After Samsung's Galaxy Note 7 recall, many might assume that those looking to get their hands on the latest and greatest smartphone (without it exploding) would be lining up to get on board with Apple's iPhone 7.
However, this is not the case.
According to a new survey, most people aren't impressed with the features of the iPhone 7 and will probably hold off on buying it.
The research firm Morning Consult surveyed 1,961 people from Sept. 6 to Sept. 8 to gauge the public's interest in the latest smartphone that was unveiled on Sept 7. and will hit the market on Friday.
It found that, out of the participants who have heard all about the new phone, 68 percent of them reported that they are unlikely to buy it, while only 21 percent said they are likely to make the purchase.
Apple began taking preorders for the device on Sept. 9, with the first wave selling out and pushing shipment dates to November.
Part of the reason why many reported to not be likely to buy the iPhone 7 may be because many people don't purchase a new device right away and instead wait until their current phone is paid off or when it breaks and they need a new one.

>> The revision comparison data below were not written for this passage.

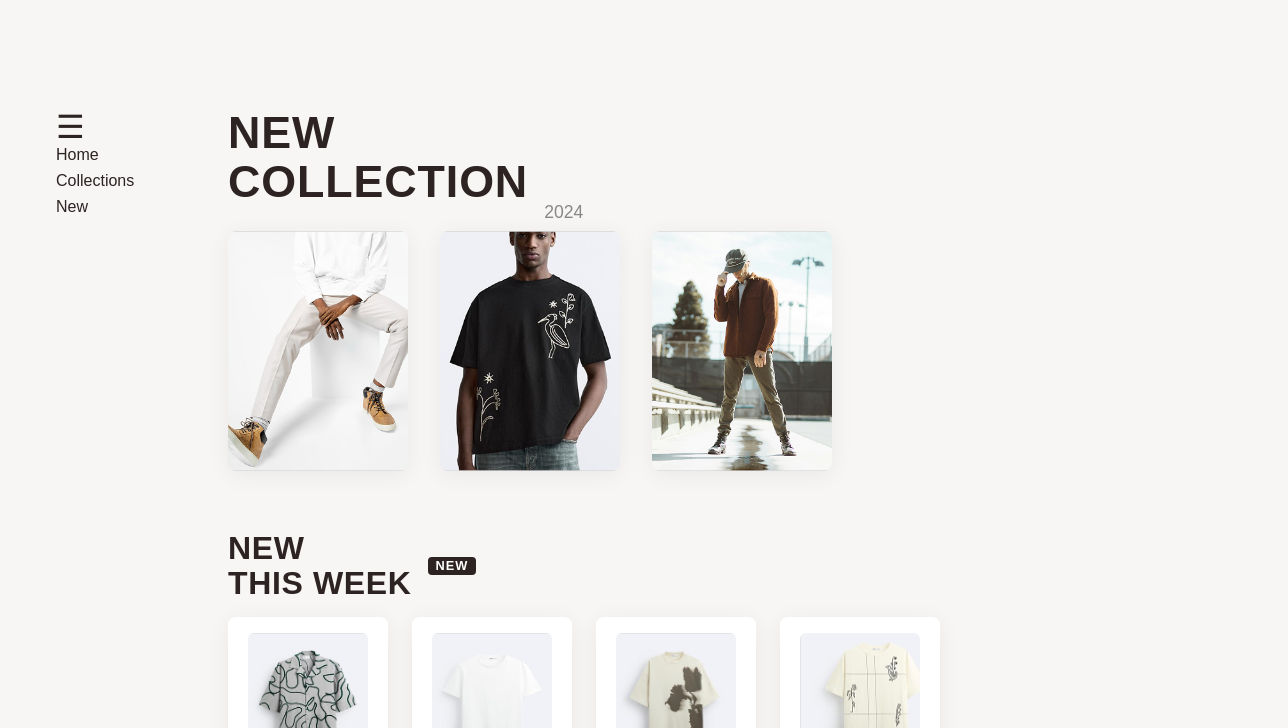
Repository: Diegoms0595/retail-dashboard-app
Page: index.html
An editor plug-in stored every save of this project. The page is shown before and after the next save, followed by the edit.
The browser window is 1280 px wide. The page is 1288 px wide, so the pictures cover 1288 px, including what lies to the right of the window. The pictures show the whole page.
Pictures or frames that could not be fetched are drawn as grey boxes. An inner scrolling area shows only its first screen.

Above is the page before, as saved 2025-06-23 18:01:10.

After the next save:
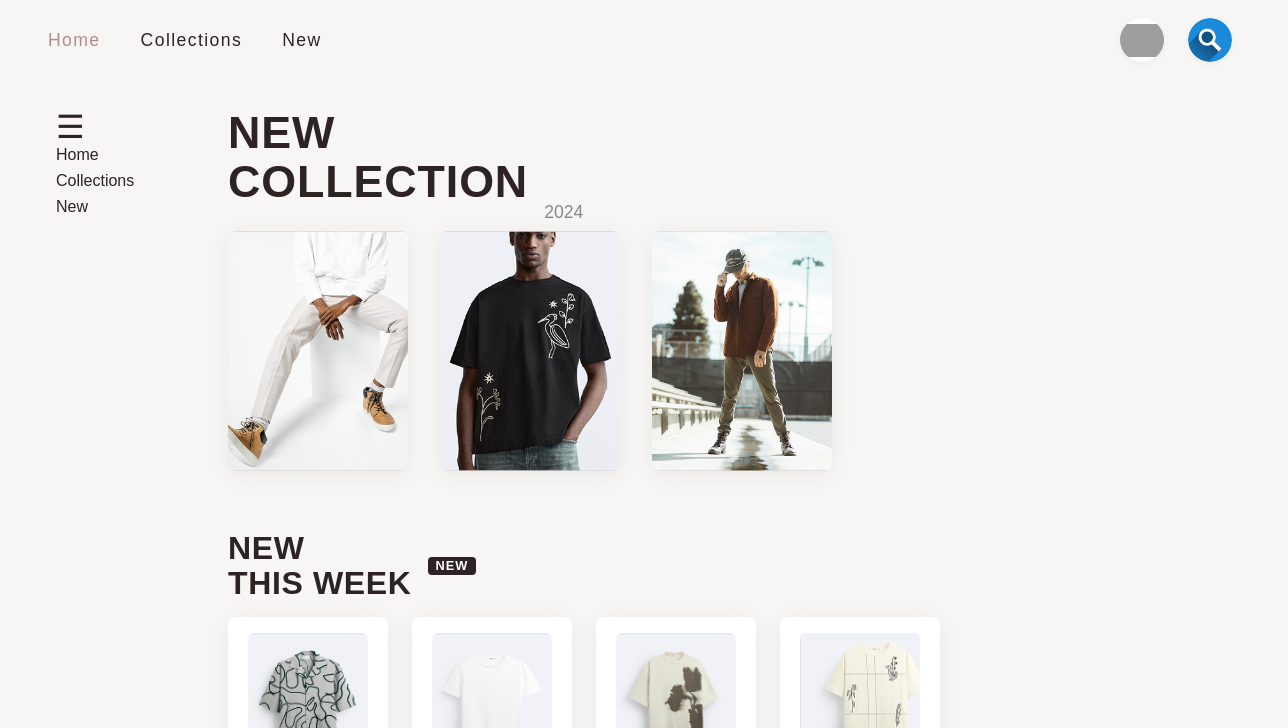
Saved 76 min 40 s later.
--- a/index.html
+++ b/index.html
@@ -5,6 +5,7 @@
   <meta name="viewport" content="width=device-width, initial-scale=1.0"/>
   <title>XIV Fashion Home</title>
   <link rel="stylesheet" href="style.css" />
+  <script src="include.js" defer></script>
 </head>
 <body>
 
@@ -101,6 +102,5 @@
 
   <div data-include="footer.html"></div>
 
-
 </body>
 </html>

However, interestingly enough, the poll also found that people aren't as impressed with the features of the iPhone 7 as they were with the iPhone 6s, which could be another reason why they might decide to skip this model and instead wait for the rumored iPhone 8 that could be revealed for Apple's 10th anniversary in 2017.
Many people might have expected Apple to make big changes to the device this time around. Instead, the iPhone 7 has the same size screen as the previous model and has the same look — besides coming in two new black colors with the option of a 256 GB size.
Although there are some new features to be excited about, such as the iPhone 7 being water-resistant, many other features fell flat among the public, like the removal of the headphone jack. Many people are concerned that they might just lose the new wireless AirPods, which cost $159.
While the AirPods made a big impact on the internet, most of this talk wasn't positive. The poll found that 51 percent of participants said the wireless headphones had no impact on whether or not they would buy the phone. Twenty-one percent reported that the AirPods make them more likely to purchase an iPhone 7, whereas 19 percent said it makes them less likely to.
Forty-one percent said the improved camera features would make them lean toward buying the smartphone, but 41 percent also said the camera features didn't matter when it came to making the decision to purchase the model.
While the new rose gold color at the time of the release of the iPhone 6s was a huge hit, 53 percent of people in the poll reported that the new black colors had no effect on whether or not they would buy the iPhone 7.
Less than half also reported that they were more likely to get the device based on the fact that it has longer battery life, a more powerful processor and more storage.
Overall, it just seems like people aren't extremely excited over the smartphone. This could change over time, once people start getting their preorders and more get to see the device in action.